(Stored items from a collection)
──────────

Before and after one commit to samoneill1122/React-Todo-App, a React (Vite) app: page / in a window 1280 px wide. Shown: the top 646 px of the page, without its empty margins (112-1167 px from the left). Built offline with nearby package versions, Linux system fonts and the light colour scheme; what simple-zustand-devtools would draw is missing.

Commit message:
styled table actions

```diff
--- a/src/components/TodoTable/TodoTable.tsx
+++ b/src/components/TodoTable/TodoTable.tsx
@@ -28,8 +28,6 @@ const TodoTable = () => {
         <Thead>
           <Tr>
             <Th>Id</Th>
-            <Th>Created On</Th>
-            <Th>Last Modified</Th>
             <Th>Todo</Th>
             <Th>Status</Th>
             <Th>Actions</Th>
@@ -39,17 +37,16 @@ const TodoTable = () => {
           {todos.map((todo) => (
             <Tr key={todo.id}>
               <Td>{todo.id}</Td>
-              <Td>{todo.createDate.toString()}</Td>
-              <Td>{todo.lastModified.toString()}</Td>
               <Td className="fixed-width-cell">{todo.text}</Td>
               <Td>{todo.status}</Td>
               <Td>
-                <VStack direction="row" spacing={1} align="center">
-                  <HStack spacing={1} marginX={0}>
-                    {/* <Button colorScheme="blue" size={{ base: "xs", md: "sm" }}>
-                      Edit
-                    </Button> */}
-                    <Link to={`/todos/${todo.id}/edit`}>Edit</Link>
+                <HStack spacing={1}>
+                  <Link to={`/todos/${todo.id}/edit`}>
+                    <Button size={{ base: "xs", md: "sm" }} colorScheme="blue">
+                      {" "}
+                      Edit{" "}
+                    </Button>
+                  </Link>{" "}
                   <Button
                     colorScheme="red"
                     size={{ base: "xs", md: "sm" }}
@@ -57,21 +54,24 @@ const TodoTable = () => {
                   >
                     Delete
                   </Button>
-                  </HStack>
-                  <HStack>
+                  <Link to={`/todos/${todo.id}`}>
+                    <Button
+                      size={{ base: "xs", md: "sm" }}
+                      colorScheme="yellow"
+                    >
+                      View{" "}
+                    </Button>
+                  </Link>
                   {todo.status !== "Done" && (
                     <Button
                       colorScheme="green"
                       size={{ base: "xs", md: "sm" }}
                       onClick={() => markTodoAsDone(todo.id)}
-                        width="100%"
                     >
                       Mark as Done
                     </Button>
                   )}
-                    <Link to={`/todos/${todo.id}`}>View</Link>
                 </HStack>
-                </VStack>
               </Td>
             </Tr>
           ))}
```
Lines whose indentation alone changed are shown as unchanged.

──────────

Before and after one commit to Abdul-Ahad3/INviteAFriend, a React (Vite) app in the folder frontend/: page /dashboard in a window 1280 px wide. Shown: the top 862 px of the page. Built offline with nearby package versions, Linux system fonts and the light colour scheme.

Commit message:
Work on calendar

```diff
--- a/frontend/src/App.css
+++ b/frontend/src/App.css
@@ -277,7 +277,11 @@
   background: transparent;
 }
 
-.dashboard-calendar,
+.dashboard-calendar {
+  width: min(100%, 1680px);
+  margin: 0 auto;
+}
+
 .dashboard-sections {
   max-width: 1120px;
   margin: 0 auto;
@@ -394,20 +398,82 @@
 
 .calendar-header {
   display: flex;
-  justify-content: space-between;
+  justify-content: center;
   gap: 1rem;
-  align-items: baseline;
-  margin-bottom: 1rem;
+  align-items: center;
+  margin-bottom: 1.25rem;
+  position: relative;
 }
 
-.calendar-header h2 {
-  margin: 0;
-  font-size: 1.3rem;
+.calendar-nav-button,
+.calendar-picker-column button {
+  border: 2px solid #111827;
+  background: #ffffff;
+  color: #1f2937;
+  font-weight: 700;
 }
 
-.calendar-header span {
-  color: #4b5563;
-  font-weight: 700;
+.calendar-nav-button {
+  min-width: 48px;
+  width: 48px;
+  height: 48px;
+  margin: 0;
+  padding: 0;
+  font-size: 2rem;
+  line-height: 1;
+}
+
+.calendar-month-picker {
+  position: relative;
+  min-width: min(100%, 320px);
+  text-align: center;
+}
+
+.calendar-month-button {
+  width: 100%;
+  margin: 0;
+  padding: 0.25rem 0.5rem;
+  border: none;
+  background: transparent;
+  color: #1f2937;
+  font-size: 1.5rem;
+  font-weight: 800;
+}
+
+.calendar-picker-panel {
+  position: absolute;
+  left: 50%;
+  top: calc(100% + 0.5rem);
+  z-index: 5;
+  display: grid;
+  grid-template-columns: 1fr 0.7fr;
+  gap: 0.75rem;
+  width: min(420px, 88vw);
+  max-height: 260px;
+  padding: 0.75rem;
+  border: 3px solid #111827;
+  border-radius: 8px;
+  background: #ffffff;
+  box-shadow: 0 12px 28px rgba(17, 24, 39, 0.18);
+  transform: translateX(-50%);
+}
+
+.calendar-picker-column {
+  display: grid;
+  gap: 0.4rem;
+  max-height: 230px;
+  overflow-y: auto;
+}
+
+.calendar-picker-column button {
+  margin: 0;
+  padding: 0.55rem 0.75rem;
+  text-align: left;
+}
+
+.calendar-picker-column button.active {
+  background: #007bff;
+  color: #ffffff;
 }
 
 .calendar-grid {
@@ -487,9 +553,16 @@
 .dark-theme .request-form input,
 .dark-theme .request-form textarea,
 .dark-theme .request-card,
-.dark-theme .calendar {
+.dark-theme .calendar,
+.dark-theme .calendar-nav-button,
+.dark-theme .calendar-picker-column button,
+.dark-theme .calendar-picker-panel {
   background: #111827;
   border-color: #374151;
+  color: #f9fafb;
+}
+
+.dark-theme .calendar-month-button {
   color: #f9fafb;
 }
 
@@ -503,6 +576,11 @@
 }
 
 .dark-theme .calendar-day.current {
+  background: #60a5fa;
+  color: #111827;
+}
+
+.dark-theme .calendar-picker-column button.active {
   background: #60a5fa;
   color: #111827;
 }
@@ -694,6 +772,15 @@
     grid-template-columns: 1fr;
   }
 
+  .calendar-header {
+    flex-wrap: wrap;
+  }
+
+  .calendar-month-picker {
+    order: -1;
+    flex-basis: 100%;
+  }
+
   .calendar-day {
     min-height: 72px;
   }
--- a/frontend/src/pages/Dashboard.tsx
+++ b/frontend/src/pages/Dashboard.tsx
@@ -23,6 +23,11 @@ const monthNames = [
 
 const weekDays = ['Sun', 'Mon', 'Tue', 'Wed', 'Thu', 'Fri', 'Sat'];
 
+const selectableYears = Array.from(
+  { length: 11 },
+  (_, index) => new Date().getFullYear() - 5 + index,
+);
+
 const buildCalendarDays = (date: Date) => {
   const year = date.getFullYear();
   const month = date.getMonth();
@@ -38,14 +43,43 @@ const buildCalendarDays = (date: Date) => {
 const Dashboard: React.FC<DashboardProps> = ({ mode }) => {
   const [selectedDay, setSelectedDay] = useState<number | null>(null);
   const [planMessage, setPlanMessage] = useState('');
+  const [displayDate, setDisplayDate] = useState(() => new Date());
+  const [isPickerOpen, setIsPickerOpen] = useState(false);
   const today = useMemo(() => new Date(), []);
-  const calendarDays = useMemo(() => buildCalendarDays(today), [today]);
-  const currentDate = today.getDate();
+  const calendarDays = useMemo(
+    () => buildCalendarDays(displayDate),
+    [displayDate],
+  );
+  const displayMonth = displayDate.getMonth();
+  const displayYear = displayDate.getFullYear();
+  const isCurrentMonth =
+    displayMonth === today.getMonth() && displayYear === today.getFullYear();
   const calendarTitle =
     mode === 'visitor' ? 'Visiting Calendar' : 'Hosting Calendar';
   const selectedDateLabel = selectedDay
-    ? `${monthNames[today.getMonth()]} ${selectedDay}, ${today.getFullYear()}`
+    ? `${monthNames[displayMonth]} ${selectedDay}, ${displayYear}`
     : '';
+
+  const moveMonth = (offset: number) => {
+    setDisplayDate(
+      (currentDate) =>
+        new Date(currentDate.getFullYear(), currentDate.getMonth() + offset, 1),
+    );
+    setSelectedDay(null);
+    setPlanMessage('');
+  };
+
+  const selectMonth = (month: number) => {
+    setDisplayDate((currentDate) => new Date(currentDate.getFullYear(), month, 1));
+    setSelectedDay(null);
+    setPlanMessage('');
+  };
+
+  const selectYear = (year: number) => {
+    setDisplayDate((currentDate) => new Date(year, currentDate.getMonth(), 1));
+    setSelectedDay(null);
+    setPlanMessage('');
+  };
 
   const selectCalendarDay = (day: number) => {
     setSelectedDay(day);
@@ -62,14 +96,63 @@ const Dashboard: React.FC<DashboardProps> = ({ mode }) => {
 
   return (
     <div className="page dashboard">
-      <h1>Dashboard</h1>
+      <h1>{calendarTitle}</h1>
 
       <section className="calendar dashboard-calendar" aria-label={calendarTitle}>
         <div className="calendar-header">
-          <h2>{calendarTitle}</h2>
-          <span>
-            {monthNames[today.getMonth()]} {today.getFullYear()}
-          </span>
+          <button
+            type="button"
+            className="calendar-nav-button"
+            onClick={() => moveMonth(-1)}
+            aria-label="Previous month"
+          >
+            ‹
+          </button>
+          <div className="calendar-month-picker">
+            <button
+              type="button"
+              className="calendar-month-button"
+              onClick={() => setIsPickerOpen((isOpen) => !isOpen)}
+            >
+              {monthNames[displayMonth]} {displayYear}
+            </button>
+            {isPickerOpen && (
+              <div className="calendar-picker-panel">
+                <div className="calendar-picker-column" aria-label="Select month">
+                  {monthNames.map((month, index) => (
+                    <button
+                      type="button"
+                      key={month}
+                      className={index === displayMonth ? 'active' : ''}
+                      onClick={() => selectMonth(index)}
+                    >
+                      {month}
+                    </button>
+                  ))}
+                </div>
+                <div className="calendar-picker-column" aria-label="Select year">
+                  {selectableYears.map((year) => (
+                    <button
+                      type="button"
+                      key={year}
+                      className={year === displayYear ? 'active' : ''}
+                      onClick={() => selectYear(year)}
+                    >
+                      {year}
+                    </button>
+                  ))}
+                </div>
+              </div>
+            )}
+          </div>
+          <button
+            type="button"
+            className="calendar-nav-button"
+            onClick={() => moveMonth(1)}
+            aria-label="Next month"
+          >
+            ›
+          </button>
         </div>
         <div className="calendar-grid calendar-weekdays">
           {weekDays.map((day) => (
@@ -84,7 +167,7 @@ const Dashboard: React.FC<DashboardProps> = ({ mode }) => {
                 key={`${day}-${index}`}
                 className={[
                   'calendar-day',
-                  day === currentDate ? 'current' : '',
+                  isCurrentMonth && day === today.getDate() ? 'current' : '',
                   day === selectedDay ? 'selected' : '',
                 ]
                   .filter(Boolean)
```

──────────

### REQUIRED ACTION
Copy out the lines of the data where the string "background" occurs.

### PROBLEM SOLUTION
   background: transparent;
+  background: #ffffff;
+  background: transparent;
+  background: #ffffff;
+  background: #007bff;
   background: #111827;
+  background: #60a5fa;
   background: #60a5fa;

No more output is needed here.